In the third part of Play Van Abbe, the act of collecting falls under the spotlight. What does it mean to collect and keep works of art? What kind of world is perceived when viewing a collection? Who decides and why?
Part 3 of Play Van Abbe is about collecting as an archive of visual cultural memories. The museum maps out what a collection policy tells us about the time in which it is established. We also wonder what it means to collect ”political moments”; moments that give meaning to developments in our contemporary culture.
The exhibition gives you the chance to look again at a selection of works of the Van Abbemuseum and compare them with collections and archives created by artists. For them, collecting is a strategy for creating an image of the social situation in which they live.
Personal view on historical moments
The exhibition features artists who have tried to wrest the possibility to be political from the mechanisms of collecting. In many artworks, historical moments will be seen through a personal eye and well known (media) images are combined with personal diaries, documents, and photos. An example is the work by Sean Snyder that focuses on image production and the representation of war by the media. He attempts to reveal some fundamental questions of representation.
Given the lack of suitable institutes in some parts of the world that present a collective history, artists themselves are sometimes forced to create their own, partial, art narratives, archives and collections. They search for their own historical trajectories, piece together interrupted narratives and create their identities with these collections. The work of Zofia Kulik for example, of the KwieKulik duo, comprises the alternative story of (art in) Poland between the years 1971 and 1987. The Romanian artist Lia Perjovschi has been developing a subjective art historical index which grew into the Contemporary Art Archive/Centre for Analysis (CAA/CfA). View the index here.
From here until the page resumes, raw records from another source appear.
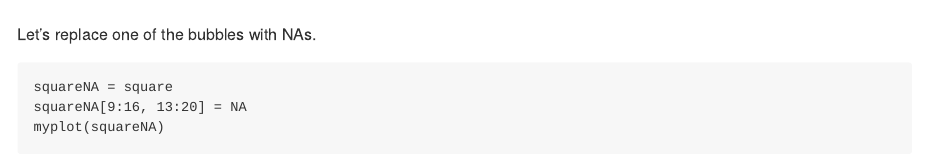
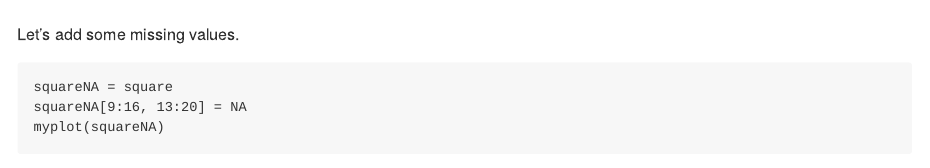
Before and after one commit to rtlemos/scurvyr, an R Markdown document (README.Rmd): the page in a window 1100 px wide, from 1240 px down. The pictures show the output file README.md that the author committed with the source, drawn offline in the style of GitHub.

Commit message:
NA -> missing values

````diff
--- a/README.Rmd
+++ b/README.Rmd
@@ -59,7 +59,7 @@ Here's another way of depicting the path, now with color representing group ID.
 plotPath(s, plot_data = TRUE, colored_line = 'group_id')
 ```
 
-Let's replace one of the bubbles with NAs.
+Let's add some missing values.
 
 ```{r squareNA, cache=TRUE}
 squareNA = square
````
Also changed, not shown: README.md.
Next to works by individual artists, some collections by institutions are scrutinized. Visitors can see the Van Abbemuseum collection in a new light, as the representative policies behind this collection are analysed. A part of the collection of the Contemporary Art Museum Palestine (CAMP) will be shown for the first time together with documentation on the motivations and possibilities for the future of a Palestinian museum. Another collection that falls under the spotlight is the Eindhoven BKR collection from the ICN (Instituut Collectie Nederland).
Programme opening 25/09/2010
16.00 – 16.45 Opening speech in the Auditorium by Kader Abdolah, the Iranian-Dutch writer and columnist, and Charles Esche, director Van Abbemuseum
16.00 – 18.00 Tours by special guest guides
17.00 – 19.00 KIOSK for Useful Knowledge: Narratives about Places, Cities, Territories. The Museum: Live-dialogue Nr.1 between Paul O’Neill and the Van Abbemuseum curator Annie Fletcher. The dialogue can be followed in room B0-06. Archived by Hannah Hurtzig/ Mobile Academy. Paul O’Neill is curator, artist and Research Fellow at Situations in Bristol.